How Mental Illness Can Affect Domestic Violence
There’s a common misconception that domestic violence is always the product of an inherently abusive person determined to control the victim at all costs. In fact, many people accused of domestic violence are suffering from a mental health disorder that may affect their ability to properly socialize with others. This does not excuse abusive behavior–and in fact, Florida law still holds such individuals accountable for domestic violence–but it is still important to understand the underlying causes of such problems.
Court Upholds Domestic Violence Order Against Miami Resident with Bipolar Disorder

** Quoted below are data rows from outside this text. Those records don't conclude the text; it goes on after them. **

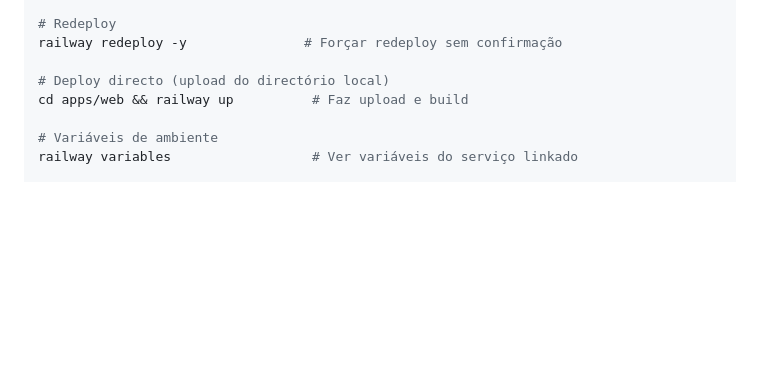
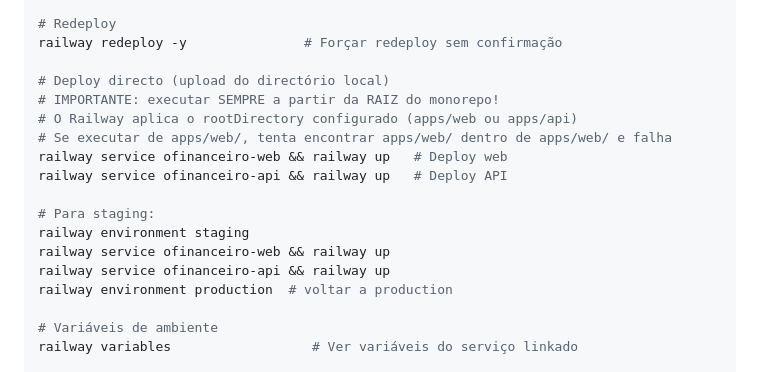
Before and after one commit to bentocussei/ofinanceiro, a Markdown page: docs/RAILWAY_DEPLOY_GUIDE.md, the part around the change. GitHub-like rendering; blank space fills up the shorter version.

Commit message:
docs: railway up deve correr da raiz do monorepo

```diff
--- a/docs/RAILWAY_DEPLOY_GUIDE.md
+++ b/docs/RAILWAY_DEPLOY_GUIDE.md
@@ -364,7 +364,17 @@ railway logs --filter "@level:error"  # Filtrar por erros
 railway redeploy -y               # Forçar redeploy sem confirmação
 
 # Deploy directo (upload do directório local)
-cd apps/web && railway up          # Faz upload e build
+# IMPORTANTE: executar SEMPRE a partir da RAIZ do monorepo!
+# O Railway aplica o rootDirectory configurado (apps/web ou apps/api)
+# Se executar de apps/web/, tenta encontrar apps/web/ dentro de apps/web/ e falha
+railway service ofinanceiro-web && railway up   # Deploy web
+railway service ofinanceiro-api && railway up   # Deploy API
+
+# Para staging:
+railway environment staging
+railway service ofinanceiro-web && railway up
+railway service ofinanceiro-api && railway up
+railway environment production  # voltar a production
 
 # Variáveis de ambiente
 railway variables                  # Ver variáveis do serviço linkado
```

Consider this recent decision by the Florida Third District Court of Appeals here in Miami, Lopez v. Regalado. This case involves an estranged married couple with three minor children. The wife filed for divorce last September. She also filed two separate petitions seeking a domestic violence injunction against her husband. In the more recent petition, the wife explained her husband has bipolar disorder, that he “had not been taking his medication,” and had been recently hospitalized following an “altercation with his parents.” She also testified in court that her husband had been violent with her in the past, including a 2009 incident where he choked her at his parents’ house.

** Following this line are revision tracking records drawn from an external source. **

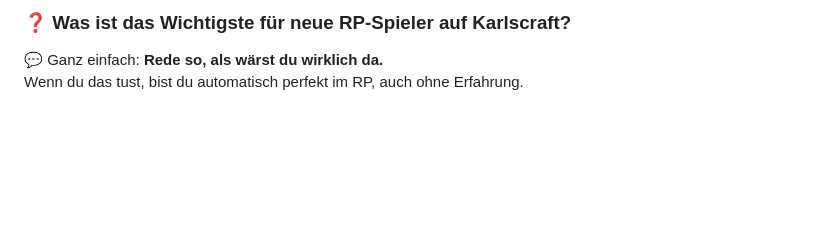
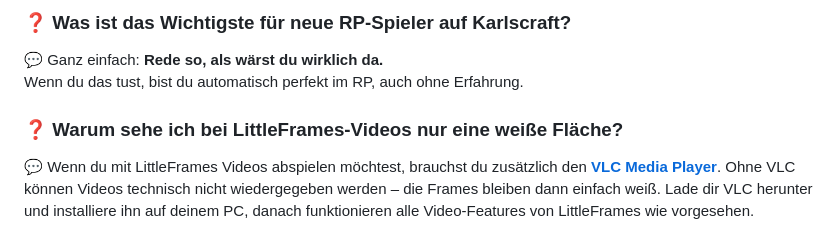
Before and after one commit to ViVBling/Karlscraft, a Markdown page: docs/faq.md, the part around the change. Rendered like a GitHub page; blank space fills up the shorter version.

Commit message:
Add FAQ entry for LittleFrames video playback issue
Added FAQ entry about LittleFrames and VLC Media Player.

```diff
--- a/docs/faq.md
+++ b/docs/faq.md
@@ -321,3 +321,8 @@ Das ist RP-konform und schadet der Szene nicht.
 ### ❓ **Was ist das Wichtigste für neue RP-Spieler auf Karlscraft?**
 💬 Ganz einfach: **Rede so, als wärst du wirklich da.**
 Wenn du das tust, bist du automatisch perfekt im RP, auch ohne Erfahrung.
+
+### ❓ **Warum sehe ich bei LittleFrames-Videos nur eine weiße Fläche?**
+💬 Wenn du mit LittleFrames Videos abspielen möchtest, brauchst du zusätzlich den **[VLC Media Player](https://get.videolan.org/vlc/3.0.23/win64/vlc-3.0.23-win64.exe)**.
+Ohne VLC können Videos technisch nicht wiedergegeben werden – die Frames bleiben dann einfach weiß.
+Lade dir VLC herunter und installiere ihn auf deinem PC, danach funktionieren alle Video-Features von LittleFrames wie vorgesehen.
```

In addition, the wife said her husband had been “playing with fire” in the literal sense and “had touched her and tried to kiss her without her consent.” Following this last incident, the wife said she filed a police report, in part because she believed her children were at risk. And even after the wife obtained an initial restraining order, she said her husband “had been texting her, and coming to her house between 4:00 and 5:00 a.m., asking to take the children to school.”

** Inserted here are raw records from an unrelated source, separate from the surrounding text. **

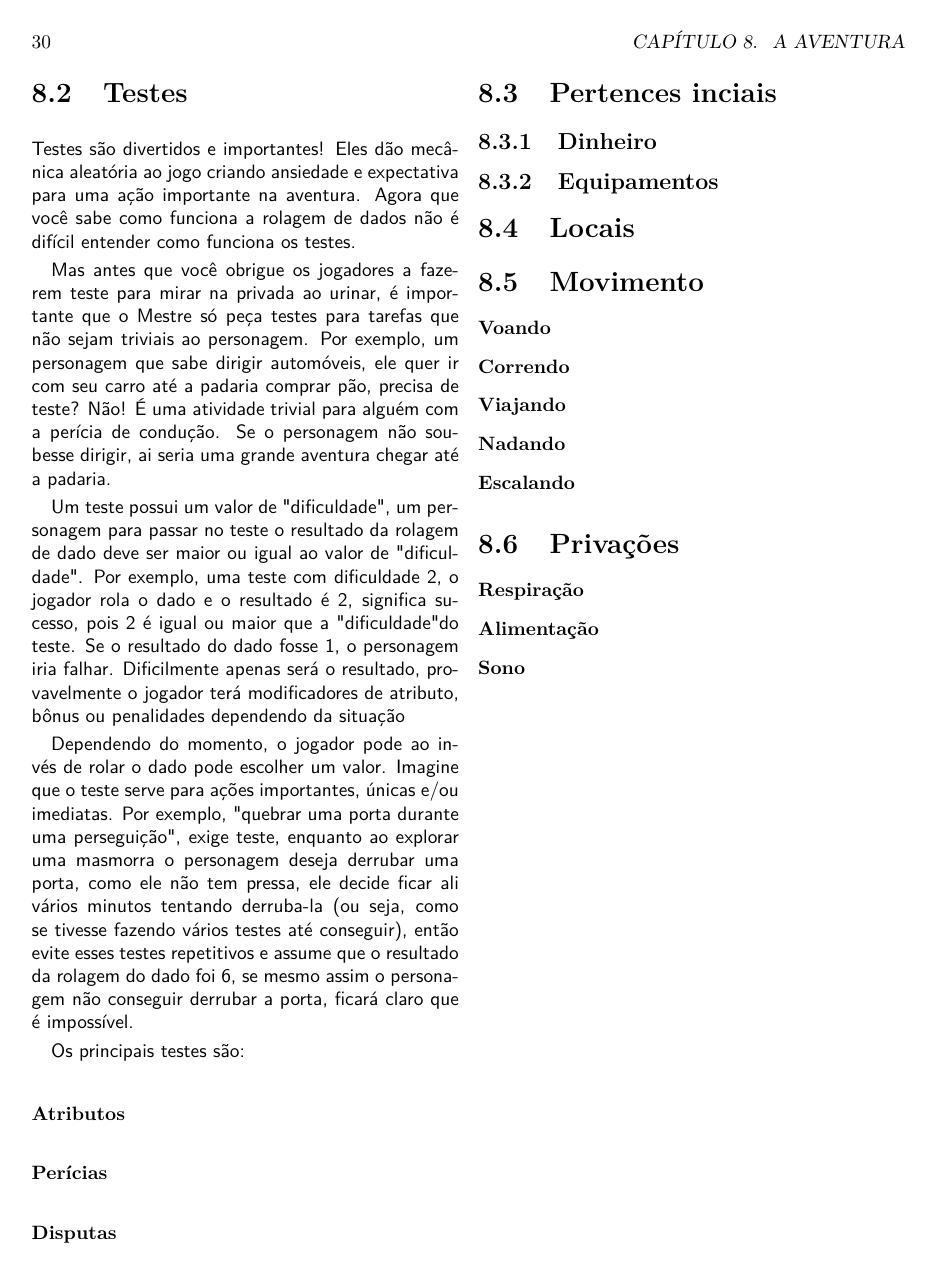
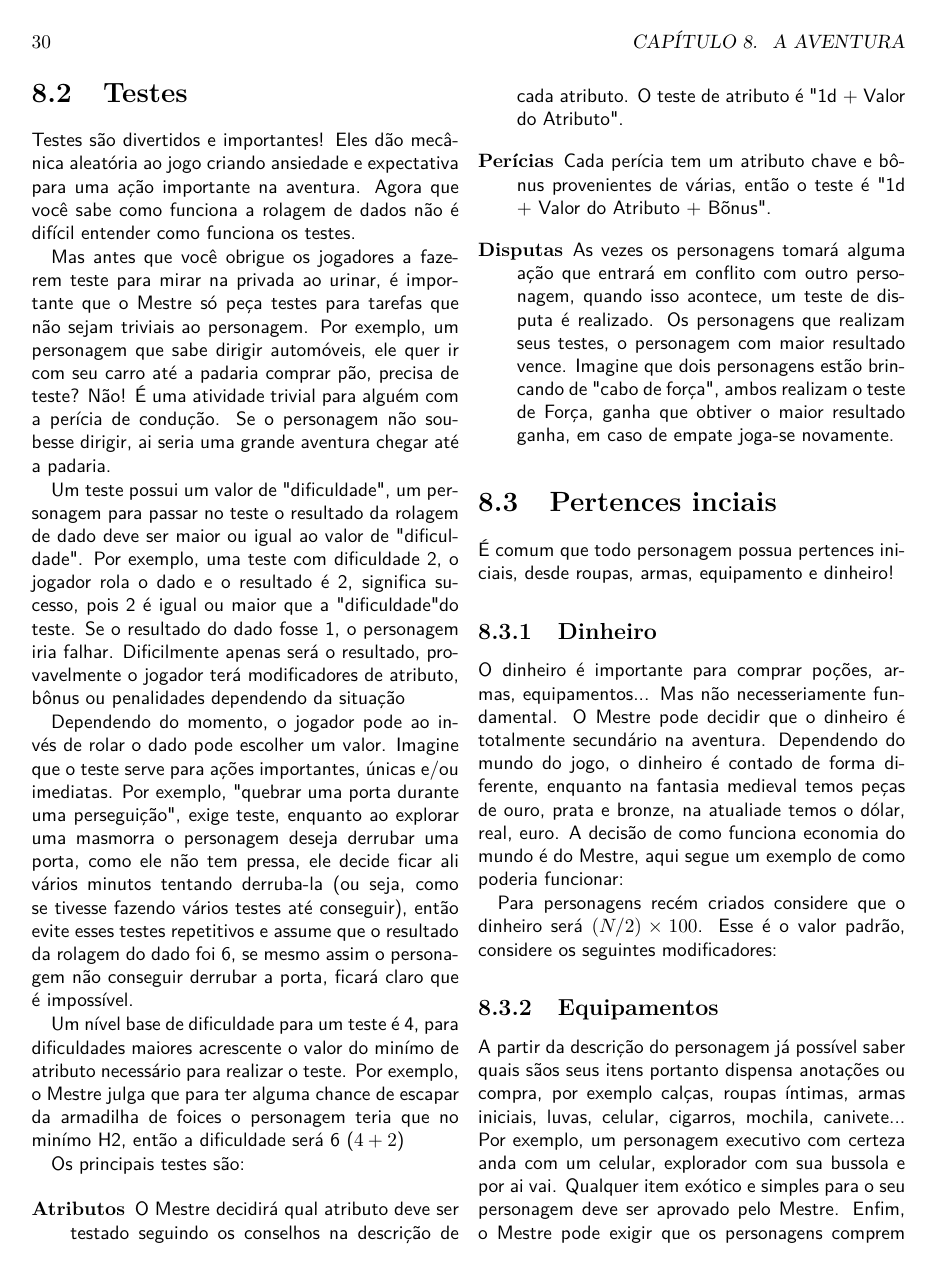
Before and after one commit to ulissesalmeida/defensores, a LaTeX book (main.tex, which reads ch08_adventure.tex): page 30 of 35 before the commit and page 30 of 37 after it. Compiled offline with pdfLaTeX.

Commit message:
initial itens finished, started moviment description

```diff
--- a/ch08_adventure.tex
+++ b/ch08_adventure.tex
@@ -40,18 +40,24 @@ Um teste possui um valor de "dificuldade", um personagem para passar no teste o
 
 Dependendo do momento, o jogador pode ao invés de rolar o dado pode escolher um valor. Imagine que o teste serve para ações importantes, únicas e/ou imediatas. Por exemplo, "quebrar uma porta durante uma perseguição", exige teste, enquanto ao explorar uma masmorra o personagem deseja derrubar uma porta, como ele não tem pressa, ele decide ficar ali vários minutos tentando derruba-la (ou seja, como se tivesse fazendo vários testes até conseguir), então evite esses testes repetitivos e assume que o resultado da rolagem do dado foi 6, se mesmo assim o personagem não conseguir derrubar a porta, ficará claro que é impossível.
 
+Um nível base de dificuldade para um teste é 4, para dificuldades maiores acrescente o valor do minímo de atributo necessário para realizar o teste. Por exemplo, o Mestre julga que para ter alguma chance de escapar da armadilha de foices o personagem teria que no minímo H2, então a dificuldade será 6 (\(4 + 2 \))
+
 Os principais testes são:
 
 \begin{description}
-\item[Atributos]
-\item[Perícias]
-\item[Disputas]
+\item[Atributos] O Mestre decidirá qual atributo deve ser testado seguindo os conselhos na descrição de cada atributo. O teste de atributo é "1d + Valor do Atributo".
+\item[Perícias] Cada perícia tem um atributo chave e bônus provenientes de várias, então o teste é "1d + Valor do Atributo + Bõnus".
+\item[Disputas] As vezes os personagens tomará alguma ação que entrará em conflito com outro personagem, quando isso acontece, um teste de disputa é realizado. Os personagens que realizam seus testes, o personagem com maior resultado vence. Imagine que dois personagens estão brincando de "cabo de força", ambos realizam o teste de Força, ganha que obtiver o maior resultado ganha, em caso de empate joga-se novamente.
 \end{description}
 
 \section{Pertences inciais}
+É comum que todo personagem possua pertences iniciais, desde roupas, armas, equipamento e dinheiro!
 \subsection{Dinheiro}
+O dinheiro é importante para comprar poções, armas, equipamentos... Mas não necesseriamente fundamental. O Mestre pode decidir que o dinheiro é totalmente secundário na aventura. Dependendo do mundo do jogo, o dinheiro é contado de forma diferente, enquanto na fantasia medieval temos peças de ouro, prata e bronze, na atualiade temos o dólar, real, euro. A decisão de como funciona economia do mundo é do Mestre, aqui segue um exemplo de como poderia funcionar:
+
+Para personagens recém criados considere que o dinheiro será \( (N/2) \times 100 \). Esse é o valor padrão, considere os seguintes modificadores:
+
 \subsection{Equipamentos}
-
-\section{Locais}
+A partir da descrição do personagem já possível saber quais sãos seus itens portanto dispensa anotações ou compra, por exemplo calças, roupas íntimas, armas iniciais, luvas, celular, cigarros, mochila, canivete... Por exemplo, um personagem executivo com certeza anda com um celular, explorador com sua bussola e por ai vai. Qualquer item exótico e simples para o seu personagem deve ser aprovado pelo Mestre. Enfim, o Mestre pode exigir que os personagens comprem equipamentos através de dinheiro. Em "Recompensas"(pág. \pageref{ch:reward}) há uma série de itens interessantes que o personagem pode adiquirir com dinheiro.
 
 \section{Movimento}
@@ -58,2 +65 @@ Os principais testes são:
 \begin{description}
-\item[Voando]
@@ -60,2 +70 @@ Os principais testes são:
 \item[Correndo]
-\item[Viajando]
@@ -65,6 +82,3 @@ Os principais testes são:
 
 \section{Privações}
 \begin{description}
-\item[Respiração]
-\item[Alimentação]
-\item[Sono]
```
Also changed, not shown: main.pdf, ch08_adventure.tex (16 more changed lines).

Based on all this, a Miami-Dade judge granted the wife an 18-month domestic violence injunction. The husband appealed. But the Third District said there was “substantial competent evidence” that the wife “had an objectively reasonable cause to believe that she was in imminent danger.” The appeals court noted there was precedent for upholding a domestic violence order against a person who “had a history of mental disorders, was not taking his prescription medication, was currently and previously abusive and controlling, and had admitted to certain allegations in the petition.” All of these same factors were present in this case. Indeed, the husband admitted to most of the factual allegations alleged by the wife before the trial judge. Given this, the Third District said the domestic violence order was clearly justified.
Speak with Miami Domestic Violence Defense Attorney Today
If you are dealing with a mental illness, it is important you seek out and follow competent medical advice. And if you are faced with a domestic violence petition, it is equally imperative you seek out and follow competent legal advice. If you need assistance from a qualified Miami domestic violence defense attorney, contact the Law Office of Julia Kefalinos at 305.676.9545 today.